Sasha Throws Herself Into Weblogging/Guardian Debate
No sooner do you leave your broadband connection, and be in some mobile-phone blackspot dial-up hell, than debate rages. Rages, I tell ya.
So there's a Guardian Weblog competition. I think I vaguely knew about that before I left. Then there's debate and consternation among bloggers.
Yesterday, Neil McIntosh attempts to answer some of these points on OnlineBlog.
Here's my twopennorth.
I'm sure that the Guardian does not have particularly malicious intentions, but at the same time, although they "get" blog, they don't get it entirely. So it's only blogger that gets mentioned, rather than Moveable Type or Greymatter, or - Godforbid, Livejournal - any other software. Blah blah blah.. it's all been said, really. Interesting aside: as I was writing that, a little thought came into my head: if I want to enter, can I still say the Guardian is imperfect? Does that hamper my candidacy? See, it's happening already. Except that I don't care, I'm still writing.
I dont think weblogging should be competitive...except that it already is. There's already an understanding both globally and in the UK about who the Big Bloggers are. And that's not physically big. And Tom already won the bloggies thingy - it's effectively a competition. Blogdex is useful for knowing the six degrees who-links-to-whom stuff, but is essentially competitive... who has the most links. So i think many of last week's arguments are spurious.

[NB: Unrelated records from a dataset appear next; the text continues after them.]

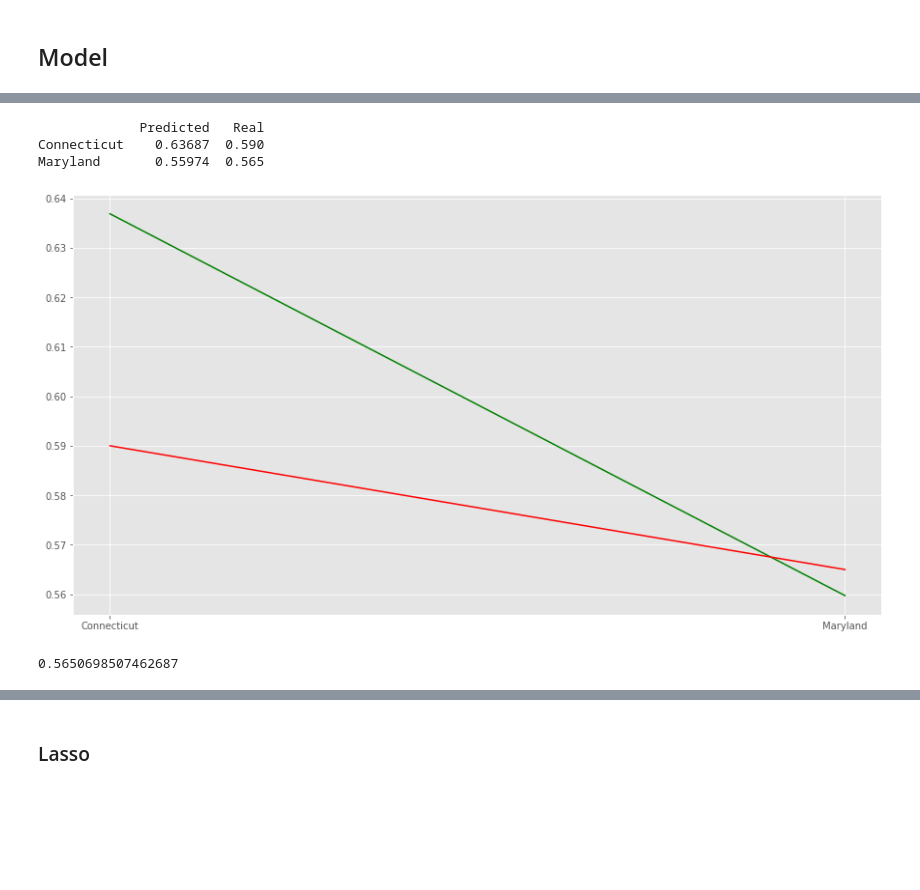
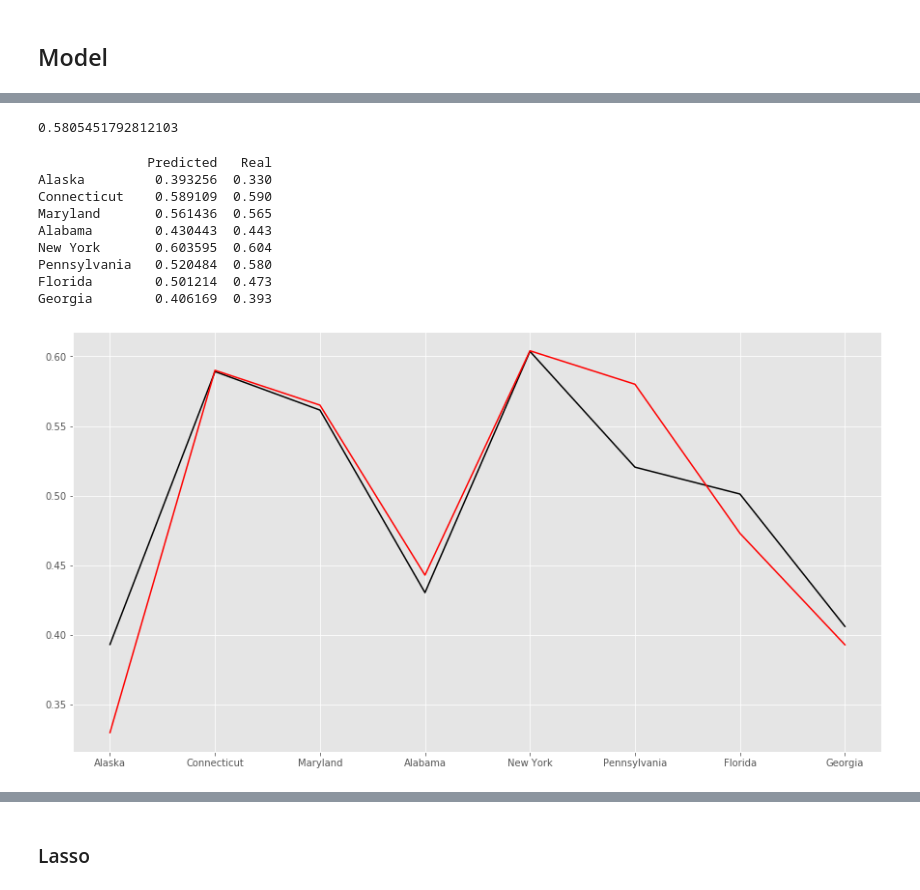
Before and after one commit to AdamMuhammad01/FinalProject_RepublicanAnalysisPredict, a Jupyter notebook: model.ipynb, the cells around one changed output, grey strips where cells are left out. Drawn from its saved outputs; the diff is of its cells as text; code cells hidden in the pictures; blank space fills up the shorter version.

```diff
--- a/model.ipynb
+++ b/model.ipynb
@@ -74,11 +73,10 @@ vbs = pd.DataFrame(votesByState, columns = ['candidate', 'state', 'party', 'vote
 # demo.head()
 # %%
 #Merging demographics and results
-allData = pd.merge(vbs, demo, how="inner", left_on = 'state',right_on = 'area_name')
-allData.drop('state_abbreviation',axis=1, inplace=True)
-allData.head()
+allDataRep = pd.merge(vbsRep, demo, how="inner", left_on = 'state',right_on = 'area_name')
+allDataRep.drop('state_abbreviation',axis=1, inplace=True)
+allDataRep.head()
 # #Segregate data candidate wise
-DNT = allData[(allData.candidate == "Donald Trump")] #| (allData.candidate != "Donald Trump")]
+DNT = allDataRep[(allDataRep.candidate == "Donald Trump")] #| (allData.candidate != "Donald Trump")]
 DNT = DNT.reset_index();
 DNT.drop('index',axis=1, inplace=True)
-allData
@@ -124,14 +100,17 @@ from sklearn.linear_model import LinearRegression, Ridge, Lasso, ElasticNet
 # %% [markdown]
 ## Model
 # %%
-modela = LinearRegression()
-modelb = Ridge(alpha=2.0, copy_X=True, fit_intercept=True, max_iter=100000,
+RFR = RandomForestRegressor(n_estimators=15000)
+RID = Ridge(alpha=2.0, copy_X=True, fit_intercept=True, max_iter=100000,
       normalize=False, random_state=None, solver='auto', tol=0.001)
-modelc = Lasso(max_iter=100000)
-modeld = ElasticNet(max_iter=100000)
+LASS = Lasso(max_iter=100000)
+ELA = ElasticNet(max_iter=100000)
+LIN = LinearRegression()
 
-modela.fit(x_train,y_train)
-modelb.fit(x_train,y_train)
-modelc.fit(x_train,y_train)
-modeld.fit(x_train,y_train)
+#train model
+RFR.fit(X,y)
+RID.fit(X,y)
+LASS.fit(X,y)
+ELA.fit(X,y)
+LIN.fit(X,y)
 # %% [output]
@@ -156,6 +182,10 @@ print (modeld.score(x_test, y_test))
 # %%
-demo1=demo[(demo.area_name=='Delaware')]
+#test model
+demo1=demo[(demo.area_name=='Alaska')]
 demo2=demo[(demo.area_name=='Connecticut')]
 demo3=demo[(demo.area_name=='Maryland')]
-demo4=demo[(demo.area_name=='Delaware')]
+demo4=demo[(demo.area_name=='Alabama')]
 demo5=demo[(demo.area_name=='New York')]
+demo6=demo[(demo.area_name=='Pennsylvania')]
+demo7=demo[(demo.area_name=='Florida')]
+demo8=demo[(demo.area_name=='Georgia')]
@@ -193,4 +226,4 @@ Reshape your data either using array.reshape(-1, 1) if your data has a single fe
 # %%
-pred =pd.Series(xx, index=['Connecticut','Maryland'])
-x1 = np.array([0.590,0.565])
-real = pd.Series(x1, index=['Connecticut','Maryland'])
+pred =pd.Series(xx, index=['Alaska','Connecticut','Maryland','Alabama','New York','Pennsylvania','Florida','Georgia'])
+x1 = np.array([.33,.59,.565,.443,.604,.580,.473,.393])
+real = pd.Series(x1, index=['Alaska','Connecticut','Maryland','Alabama','New York','Pennsylvania','Florida','Georgia'])
@@ -201,27 +230,33 @@ real = pd.Series(x1, index=['Connecticut','Maryland'])
+# %%
+a = DNT[(DNT.state == 'Pennsylvania')]
+a = a['partyFrac'].mean()
+a
+# %% [output]
+0.5805451792812103
 # %%
 e = {'Predicted' : pred,'Real' : real}
 final=pd.DataFrame(e)
 print(final)
 # print("Error=",end='')
 # print(error3)
 # print("MaxError=",end='')
 # print(error4)
 plt.style.use('ggplot')
 plt.figure(figsize=(15,8))
-plt.plot(pred,'g')  # Pred
+plt.plot(pred,'black')  # Pred
 plt.plot(real,'r') # Real
 plt.show()
 # %% [output]
-             Predicted   Real
-Connecticut    0.63687  0.590
-Maryland       0.55974  0.565
+              Predicted   Real
+Alaska         0.393256  0.330
+Connecticut    0.589109  0.590
+Maryland       0.561436  0.565
+Alabama        0.430443  0.443
+New York       0.603595  0.604
+Pennsylvania   0.520484  0.580
+Florida        0.501214  0.473
+Georgia        0.406169  0.393
-[figure, old version]
+[figure, new version]
-# %%
-a = DNT[(DNT.state == 'Maryland')]
-a = a['partyFrac'].mean()
-a
-# %% [output]
-0.5650698507462687
 # %%
 # print(np.sqrt(mean_squared_error(a,b)))
 from sklearn.metrics import mean_squared_error as mse
```
Also changed, not shown: parts of 33 cells of this notebook.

There's this obvious fact; I don't think you can blog in isolation. For me, anyhow, blogging is just as much about linking to people who showed me things, as getting linked by people who like what I say. Not in a whos-got-the-most way, just in a community-of-like-minded people. And - like pretty much everyone, whether they admit it or not - I like the fact that people read me. D said I should make a chart of my site-stats and label it "self esteem". I don't think it's that bad, but if I'm honest, I like the fact that people read me, I love the fact that they come back, and I still get terribly excited when people comment. Especially when I don't know them.
In the end, I'll make my decision based on what suits me. That's why I started blogging - no editors, no control, just me - and that's why I carry on. So my motivation for starting a weblog was writing. Oh, and having somewhere to dump all the links I like. And somewhere to empty my head. But I'd be lying if I said I didn't care about anything else. Of course I care; I'm not taking 96-sheet posters in the underground advertising my wares to other Jubilee line travellers, but if I can find an easy no-hassle way of other people reading me, then why not?
Of course, I'll have to tidy up first. Fix my archives. Improve my buttons. Put my recipes up (recipes? I hear you enquire.) Clean up some of the columns. But, hey, it's like moving house...
So, I don't know, but I don't really care. I don't really get why some people have gotten so het up about it. Any allegedly countercultural activity eventually comes full circle and the early adopters say "it's not how it used to be." Maybe it's not, but I still like it.